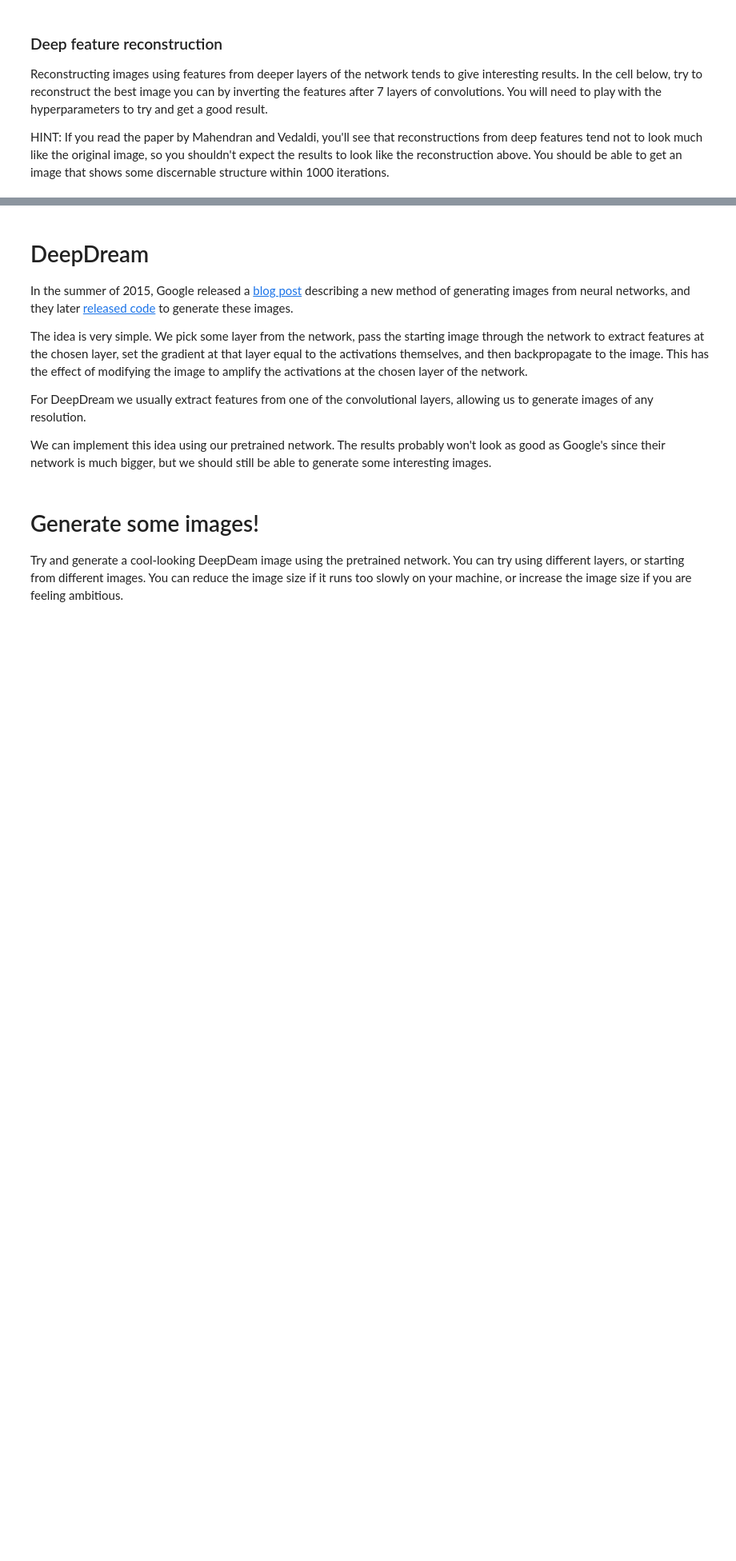
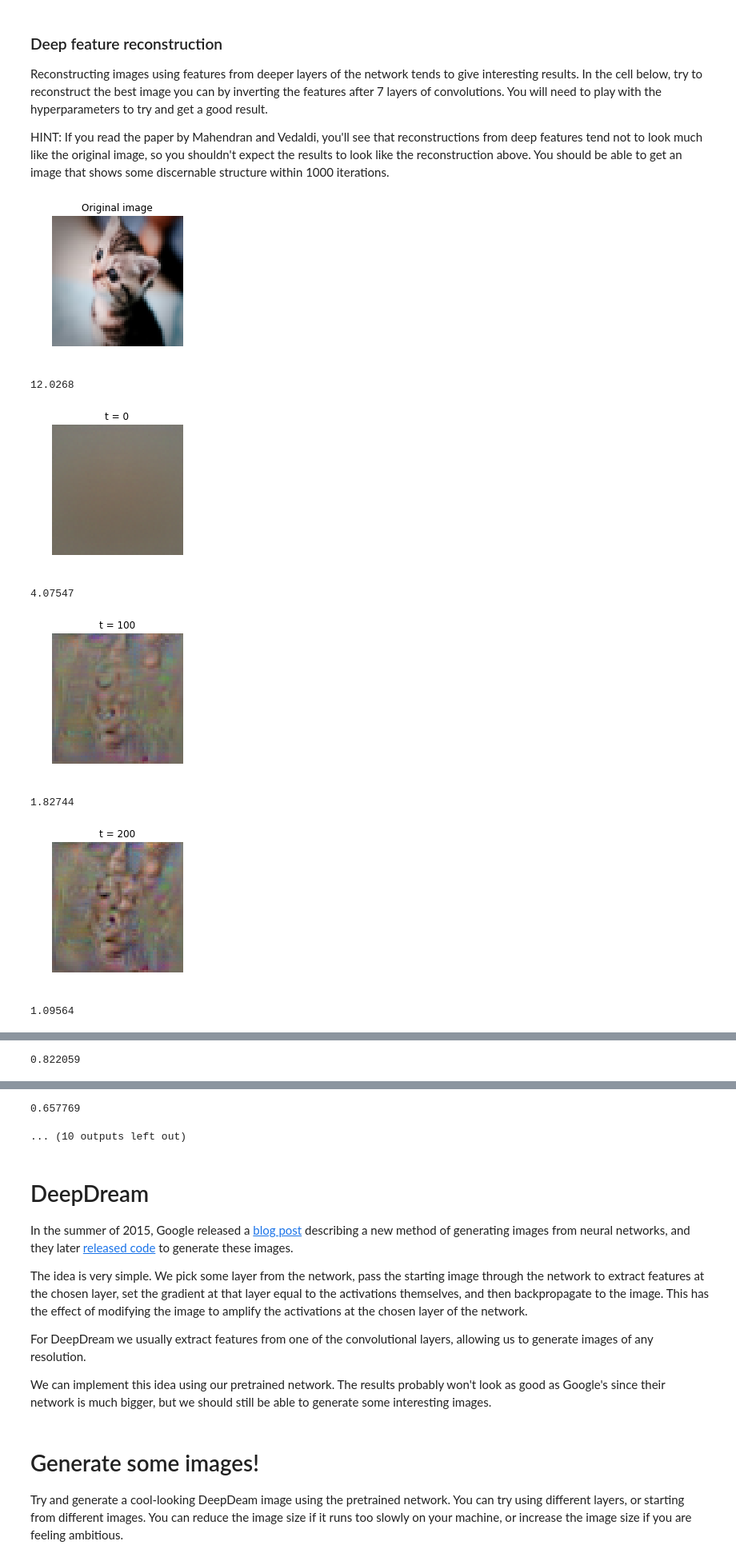
Before and after one commit to Taka152/CS231n-Solution, a Jupyter notebook: assignment3/ImageGeneration.ipynb, the cells around one changed output, grey strips where cells are left out. Shown at 80% size. Drawn from its saved outputs; the diff is of its cells as text; code cells hidden in the pictures; blank space fills up the shorter version.

Commit message:
All finished, add ImageGradients and ImageGeneration

```diff
--- a/assignment3/ImageGeneration.ipynb
+++ b/assignment3/ImageGeneration.ipynb
@@ -91,7 +97,14 @@ def create_class_visualization(target_y, model, **kwargs):
     # add L2 regularization to dX and update the image X using the image       #
     # gradient and the learning rate.                                          #
     ############################################################################
-    pass
+
+    scores, cache = model.forward(X, mode='test')
+    dscores = np.zeros_like(scores)
+    dscores[:, target_y] = 1
+    dX, _ = model.backward(dscores, cache)
+    dX -= l2_reg * X
+    X += learning_rate * dX
+
     ############################################################################
     #                             END OF YOUR CODE                             #
     ############################################################################
@@ -181,7 +200,17 @@ def invert_features(target_feats, layer, model, **kwargs):
     # large pixel values in the generated image using the l2_reg parameter;    #
     # then update the generated image using the learning_rate from above.      #
     ############################################################################
-    pass
+
+    feats, cache = model.forward(X, end=layer, mode='test')
+    dfeats = feats - target_feats
+    loss = np.sum(dfeats * dfeats)
+    if t % show_every == 0:
+        print loss
+    dfeats = 2 * dfeats
+    dX, _ = model.backward(dfeats, cache)
+    dX += l2_reg * X
+    X -= learning_rate * dX
+
     ############################################################################
     #                             END OF YOUR CODE                             #
     ############################################################################
@@ -237,28 +277,37 @@ HINT: If you read the paper by Mahendran and Vedaldi, you'll see that reconstruc
 # %%
 filename = 'kitten.jpg'
 layer = 6 # layers start from 0 so these are features after 7 convolutions
 img = imresize(imread(filename), (64, 64))
 
 plt.imshow(img)
 plt.gcf().set_size_inches(3, 3)
 plt.title('Original image')
 plt.axis('off')
 plt.show()
 
 # Preprocess the image before passing it to the network:
 # subtract the mean, add a dimension, etc
 img_pre = preprocess_image(img, data['mean_image'])
 
 # Extract features from the image
 feats, _ = model.forward(img_pre, end=layer)
 
 # Invert the features
 # You will need to play with these parameters.
 kwargs = {
   'num_iterations': 1000,
-  'learning_rate': 0,
-  'l2_reg': 0,
+  'learning_rate': 10000,
+  'l2_reg': 1e-8,
   'show_every': 100,
-  'blur_every': 0,
+  'blur_every': 10,
 }
 X = invert_features(feats, layer, model, **kwargs)
+# %% [output]
+[figure, added]
+12.0268
+[figure, added]
+4.07547
+[figure, added]
+1.82744
+[figure, added]
+1.09564
@@ -264,0 +315 @@ X = invert_features(feats, layer, model, **kwargs)
+0.822059
@@ -265,3 +317,5 @@ X = invert_features(feats, layer, model, **kwargs)
+0.657769
+... (10 outputs left out)
 # %% [markdown]
 # DeepDream
 In the summer of 2015, Google released a [blog post](http://googleresearch.blogspot.com/2015/06/inceptionism-going-deeper-into-neural.html) describing a new method of generating images from neural networks, and they later [released code](https://github.com/google/deepdream) to generate these images.
```
Also changed, not shown: parts of 6 cells of this notebook, 1 other file.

§ **WHAT THE TASK ASKS**
Pull out every line in the data above that has the word "changed".

§ **SOLUTION TO THE PROBLEM**
Before and after one commit to Taka152/CS231n-Solution, a Jupyter notebook: assignment3/ImageGeneration.ipynb, the cells around one changed output, grey strips where cells are left out. Shown at 80% size. Drawn from its saved outputs; the diff is of its cells as text; code cells hidden in the pictures; blank space fills up the shorter version.
Also changed, not shown: parts of 6 cells of this notebook, 1 other file.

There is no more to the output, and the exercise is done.